This review originally appeared on CinemAbysmal here.
Arrival (2016) – Science Fiction | Drama
Directed by: Denis Villenueve
Starring: Amy Adams and Jeremy Renner
How I Watched: Theatres
Best Line: “Language is the first weapon drawn in a conflict.”
The events of the last two weeks have been rough on a lot of us. No matter which way you would like to slice it, the truth is that the world has fundamentally changed. Some of us are clinging to reality in a strange existential fog while others are sitting back and waiting to see what will happen. I’m not suggesting that writer Eric Heisserer and director Denis Villenueve saw the future when making Arrival, but I think it’s safe to suggest that they did a good job tapping into the anger, frustration and confusion floating like a cloud above our planet right now.
On the surface, Arrival is a pretty hard Sci-Fi film, borrowing elements from some of the most revered movies in the genre. For those who don’t know, the movie begins with an “arrival” as 12 mysterious and enormous objects suddenly appear across the globe without any apparent intentions. The US government enlists the help of language expert Louise Banks (Amy Adams) to perhaps obtain this intent. The film is unapologetic with its use of aliens and these are some of the better aliens I’ve ever seen. When it comes down to it though, Arrival is a pretty great drama.
Those that have seen Amy Adams in movies like Doubt, The Fighter and American Hustle know that she can handle herself in a dramatic role. This however, is something different. Adams absolutely owns this film, delivering an incredibly heartbreaking performance that is both devastating and thought-provoking in the most mind-fucking way possible. We’ve all seen Inception and we’ve all experienced the occasional Shyamalan twist, but what Arrival gives us is a whole new meaning to crazy.
I’ve only seen a couple of Villenueve’s movies (I haven’t seen Sicario yet – I know, I’m just the worst), but Prisoners rocked my world with its twist-filled darkness. Enemy with Jake Gylenhaal is probably more closely related to Arrival with its utterly bothersome climax. Something that Villenueve is definitely great at though, is using darkness to stun his audience. Like David Lynch, his movies are dark, muted and a bit relentless in the shock value. There’s plenty of shock in Arrival so be prepared.
Speaking of shock, holy shit, the aliens. I won’t go too far into it, but the Lovecraftian brilliance that they put into these things was astounding. I talked to a friend last night that also saw the movie and he described them as “a big bucket of nope.” While I can see why someone would say that, I wanted to see more of them. Perhaps though, how Villenueve presented them was perfect, as their appearances did not take away from the incredible storyline either. However, if aliens frighten you, I’d stay away from this one.
The most important part of Arrival to me was the narrative concerning international relations. Amid the invasion, the countries in which a ship landed each investigated in the ships their own way. As the movie progresses, it becomes clear that each country does not agree on how these ships should be handled, which leads to an all-out international crisis. This hit way too close for home for me, as my fears for how the world is currently treating itself looked a lot like this. I know, I know, it’s a movie about aliens, but this really struck a chord in me that I was not expecting walking into the theater.
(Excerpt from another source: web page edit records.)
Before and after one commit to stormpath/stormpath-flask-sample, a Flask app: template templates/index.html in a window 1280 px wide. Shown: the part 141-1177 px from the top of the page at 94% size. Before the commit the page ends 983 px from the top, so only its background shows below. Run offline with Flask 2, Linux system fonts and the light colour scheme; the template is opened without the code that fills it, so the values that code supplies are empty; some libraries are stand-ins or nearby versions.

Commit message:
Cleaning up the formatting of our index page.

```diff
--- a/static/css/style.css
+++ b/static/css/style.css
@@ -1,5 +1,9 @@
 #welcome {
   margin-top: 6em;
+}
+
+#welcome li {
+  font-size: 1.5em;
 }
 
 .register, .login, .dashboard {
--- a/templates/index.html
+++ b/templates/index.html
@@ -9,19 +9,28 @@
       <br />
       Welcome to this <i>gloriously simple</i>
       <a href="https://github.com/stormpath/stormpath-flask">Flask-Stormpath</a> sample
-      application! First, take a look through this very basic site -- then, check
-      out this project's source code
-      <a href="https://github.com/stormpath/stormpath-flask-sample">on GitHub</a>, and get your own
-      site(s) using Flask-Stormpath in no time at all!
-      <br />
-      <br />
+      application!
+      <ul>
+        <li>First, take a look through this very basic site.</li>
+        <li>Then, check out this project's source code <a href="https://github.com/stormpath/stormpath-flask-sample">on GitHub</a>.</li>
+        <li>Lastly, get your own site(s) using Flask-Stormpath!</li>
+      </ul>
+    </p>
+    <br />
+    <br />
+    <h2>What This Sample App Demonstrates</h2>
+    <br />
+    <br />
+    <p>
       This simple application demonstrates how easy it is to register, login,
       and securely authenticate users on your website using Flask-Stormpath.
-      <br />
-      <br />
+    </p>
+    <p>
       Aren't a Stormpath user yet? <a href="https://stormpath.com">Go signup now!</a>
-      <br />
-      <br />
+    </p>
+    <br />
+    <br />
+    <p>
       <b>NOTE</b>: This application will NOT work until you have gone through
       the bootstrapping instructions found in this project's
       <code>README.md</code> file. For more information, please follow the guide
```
I was a little stunned to find as much meaning as I did from Arrival. While it’s a really cool science fiction movie about aliens making first contact, it cleverly delivers a statement about the shape the world is in right now. I enjoy the way Denis Villenueve works and absolutely expect Arrival to shake things up this awards season. Science-Fiction is not generally treated very well at the Academy, but movies that have something to say with relevance about us as a species generally do. So don’t be shocked when this one gets heaped up toward the top.
Final Score: 4/4
Similar Films: Enemy, Close Encounters of the Third Kind, War of the Worlds